In 2010, the Conference of the Parties of the Convention on Biological Diversity (CBD) adopted the Nagoya Protocol on Access and Benefit-sharing. The Protocol sets forth rules on access to genetic resources. Among other purposes, research is a main driver of demand for genetic resources. Moreover, the protocol contains an obligation for Parties to ensure that the countries where the genetic resources are found and relevant indigenous communities in these countries are compensated for the use of genetic resources and related knowledge. Ecologic Institute is contributing to a study investigating the options for implementation of the Protocol at the EU level. The study is available for download.
The following reports are available:
- Executive Summary: Study to analyse legal and economic aspects of implementing the Nagoya Protocol on ABS in the European Union
- Final Report: Study to analyse legal and economic aspects of implementing the Nagoya Protocol on ABS in the European Union
- Annexes: Study to analyse legal and economic aspects of implementing the Nagoya Protocol on ABS in the European Union
The adoption of the Nagoya Protocol required several years of negotiations. In these negotiations, many issues were controversial, in particular between developed and developing countries. Most of the world’s genetic resources are situated in developing countries where both wild and agricultural biodiversity is higher than in most developed countries. Equally, indigenous and other communities in developing countries often have an advanced knowledge on how to use genetic resources for agricultural or medicinal purposes, which they have developed over long periods of time. There is no similar knowledge in developed countries. At the same time, public research institutions and pharmaceutical or agricultural companies using the genetic resources and the related traditional knowledge are mostly based in developed countries. Thus, developed countries are primarily users, and developing countries mostly providers of genetic resources.
In the past, there were many incidents of "bio-piracy" where researchers from the developed world used the genetic resources and knowledge from developing countries, and in some cases obtained related patents, without obtaining the consent of provider countries and communities in the or giving them appropriate credit for their role in conserving and developing genetic resources and associated traditional knowledge. Equally, providers often did not obtain a share of the profits from commercializing products or other benefits from the research. The 1992 CBD already recognised that access to genetic resource should only be allowed after the consent of providers of genetic resources and they should also obtain a share of the benefits resulting from the use of these resources. However, the rules contained in the CBD on access and benefit-sharing (ABS) were rather vague. This made the adoption of a more detail international agreement on ABS an imperative.

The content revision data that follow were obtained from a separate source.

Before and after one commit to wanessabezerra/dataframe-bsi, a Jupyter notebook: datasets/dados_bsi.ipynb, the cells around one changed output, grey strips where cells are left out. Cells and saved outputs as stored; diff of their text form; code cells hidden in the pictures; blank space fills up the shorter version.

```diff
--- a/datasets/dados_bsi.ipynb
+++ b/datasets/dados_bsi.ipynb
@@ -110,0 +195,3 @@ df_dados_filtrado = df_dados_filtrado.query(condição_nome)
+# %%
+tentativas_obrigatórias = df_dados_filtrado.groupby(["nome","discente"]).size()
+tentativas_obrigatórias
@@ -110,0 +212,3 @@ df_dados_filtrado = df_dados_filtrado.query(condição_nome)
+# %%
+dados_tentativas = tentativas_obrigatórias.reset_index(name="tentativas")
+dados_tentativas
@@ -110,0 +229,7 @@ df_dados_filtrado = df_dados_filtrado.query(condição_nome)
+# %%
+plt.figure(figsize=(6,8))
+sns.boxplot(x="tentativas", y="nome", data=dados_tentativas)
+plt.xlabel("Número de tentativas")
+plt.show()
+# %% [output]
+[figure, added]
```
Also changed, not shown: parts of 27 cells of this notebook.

The EU has signed the Nagoya Protocol in 2011. The present study investigates options for the implementation of the Protocol at the EU level, with a focus on legal implications and assessing the economic impact of implementation on the EU. Ecologic Institute contributes country studies on the ABS framework in Germany, Spain, Switzerland, Brasil and India, and legal expertise on other aspects. More information on the EU implementation process is available from the EU Commission's website.